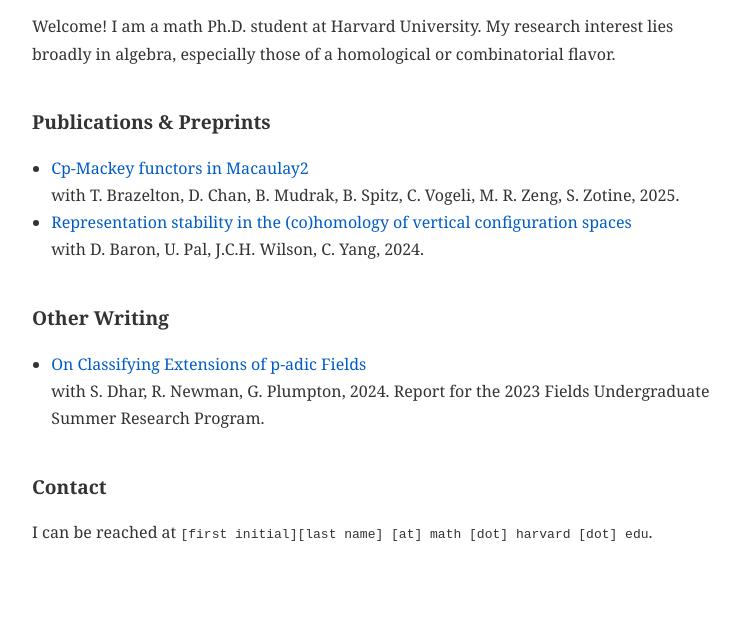
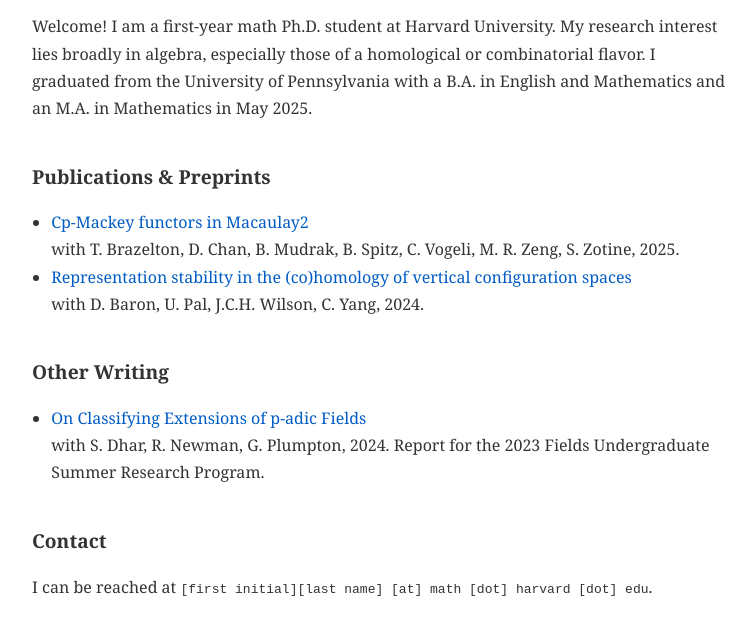
Before and after one commit to Chengluw/chengluw.github.io, a plain HTML site: page index.html in a window 1280 px wide. Shown: the part 117-752 px from the top of the page, without its empty margins (258-1013 px from the left). Drawn offline with Linux system fonts and the light colour scheme.

Commit message:
Update index.html

```diff
--- a/index.html
+++ b/index.html
@@ -37,7 +37,8 @@
   <h1>Chenglu Wang</h1>
 
     <p>
-    Welcome! I am a math Ph.D. student at Harvard University. My research interest lies broadly in algebra, especially those of a homological or combinatorial flavor.
+    Welcome! I am a first-year math Ph.D. student at Harvard University. My research interest lies broadly in algebra, especially those of a homological or combinatorial flavor.
+    I graduated from the University of Pennsylvania with a B.A. in English and Mathematics and an M.A. in Mathematics in May 2025.
   <h2>Publications & Preprints</h2>
   <ul>
     <li>
```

• • •

### Activity
Would you please retype all the data exactly? Leave out whatever pictures it holds.

### Answer area
Before and after one commit to Chengluw/chengluw.github.io, a plain HTML site: page index.html in a window 1280 px wide. Shown: the part 117-752 px from the top of the page, without its empty margins (258-1013 px from the left). Drawn offline with Linux system fonts and the light colour scheme.

Commit message:
Update index.html

```diff
--- a/index.html
+++ b/index.html
@@ -37,7 +37,8 @@
   <h1>Chenglu Wang</h1>
 
     <p>
-    Welcome! I am a math Ph.D. student at Harvard University. My research interest lies broadly in algebra, especially those of a homological or combinatorial flavor.
+    Welcome! I am a first-year math Ph.D. student at Harvard University. My research interest lies broadly in algebra, especially those of a homological or combinatorial flavor.
+    I graduated from the University of Pennsylvania with a B.A. in English and Mathematics and an M.A. in Mathematics in May 2025.
   <h2>Publications & Preprints</h2>
   <ul>
     <li>
```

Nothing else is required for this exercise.